The wool that I used for this barn does not have distinctive dark stripes. It was painted with a dry brush technique. Because it is viewed from a distance, the dark parts of the paint peeled wood would not be as distinct.
One of my favorite birch tree examples mainly because the trees are so large.
Hooked as part of my McGown Teacher Accreditation. The water was too blue. In my part of the country the soil is readily dissolved in the water and turns the water a murky color. I leave near a river nicknamed the Muddy Maumee. To achieve this look without rehooking, I dabbed on some tea in just the right shade. I figured I had nothing to lose. I could always rehook it.
This stair riser will be welcoming all those that come and go through the doors of Thomas Haus. I just finished it. Thank you for the pattern. The inside of the roses are hooked with antique paisley. The letters are hooked with your birchbark wool, left over from my Rose in Scroll footstool. (that is patiently waiting to be put together.)
Have a most blessed Christmas.
Looking forward to more happy hooking in 2016.
Port Clinton, OH
Hi Cindi –
I thought you might enjoy seeing what I did with your wonderful birch material.
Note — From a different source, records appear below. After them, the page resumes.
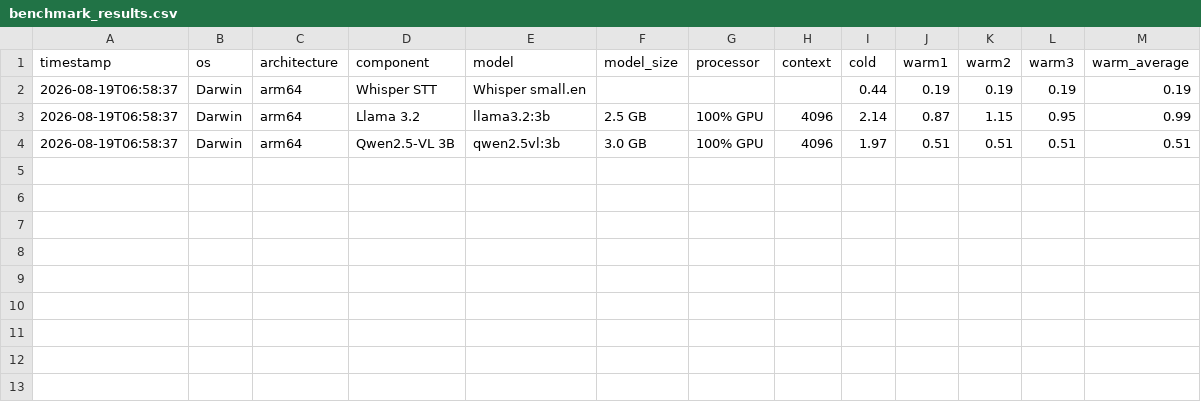
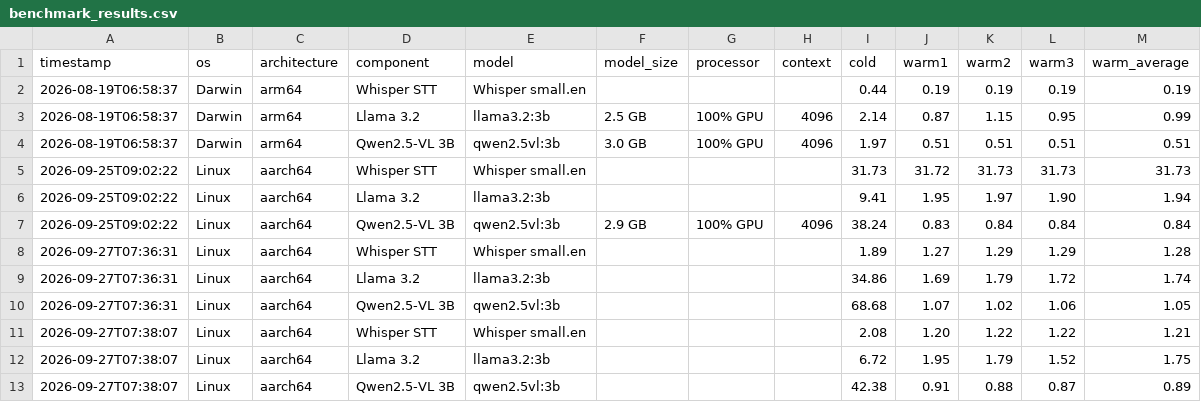
Before and after one commit to hferoze/on-device-ai-assistant, a CSV file: benchmarks/benchmark_results.csv, drawn as a sheet; the diff names each change by its address in the sheet, - before the commit and + after, or states it on an @@ line.

Commit message:
data: add Jetson benchmark results

```diff
--- a/benchmarks/benchmark_results.csv
+++ b/benchmarks/benchmark_results.csv
+row 5: 2026-09-25T09:02:22 | Linux | aarch64 | Whisper STT | Whisper small.en |  |  |  | 31.73 | 31.72 | 31.73 | 31.73 | 31.73
+row 6: 2026-09-25T09:02:22 | Linux | aarch64 | Llama 3.2 | llama3.2:3b |  |  |  | 9.41 | 1.95 | 1.97 | 1.90 | 1.94
+row 7: 2026-09-25T09:02:22 | Linux | aarch64 | Qwen2.5-VL 3B | qwen2.5vl:3b | 2.9 GB | 100% GPU | 4096 | 38.24 | 0.83 | 0.84 | 0.84 | 0.84
+row 8: 2026-09-27T07:36:31 | Linux | aarch64 | Whisper STT | Whisper small.en |  |  |  | 1.89 | 1.27 | 1.29 | 1.29 | 1.28
+row 9: 2026-09-27T07:36:31 | Linux | aarch64 | Llama 3.2 | llama3.2:3b |  |  |  | 34.86 | 1.69 | 1.79 | 1.72 | 1.74
+row 10: 2026-09-27T07:36:31 | Linux | aarch64 | Qwen2.5-VL 3B | qwen2.5vl:3b |  |  |  | 68.68 | 1.07 | 1.02 | 1.06 | 1.05
+row 11: 2026-09-27T07:38:07 | Linux | aarch64 | Whisper STT | Whisper small.en |  |  |  | 2.08 | 1.20 | 1.22 | 1.22 | 1.21
+row 12: 2026-09-27T07:38:07 | Linux | aarch64 | Llama 3.2 | llama3.2:3b |  |  |  | 6.72 | 1.95 | 1.79 | 1.52 | 1.75
+row 13: 2026-09-27T07:38:07 | Linux | aarch64 | Qwen2.5-VL 3B | qwen2.5vl:3b |  |  |  | 42.38 | 0.91 | 0.88 | 0.87 | 0.89
```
I gave this to my daughter and am now eager to make a winter birch tree scene for myself!!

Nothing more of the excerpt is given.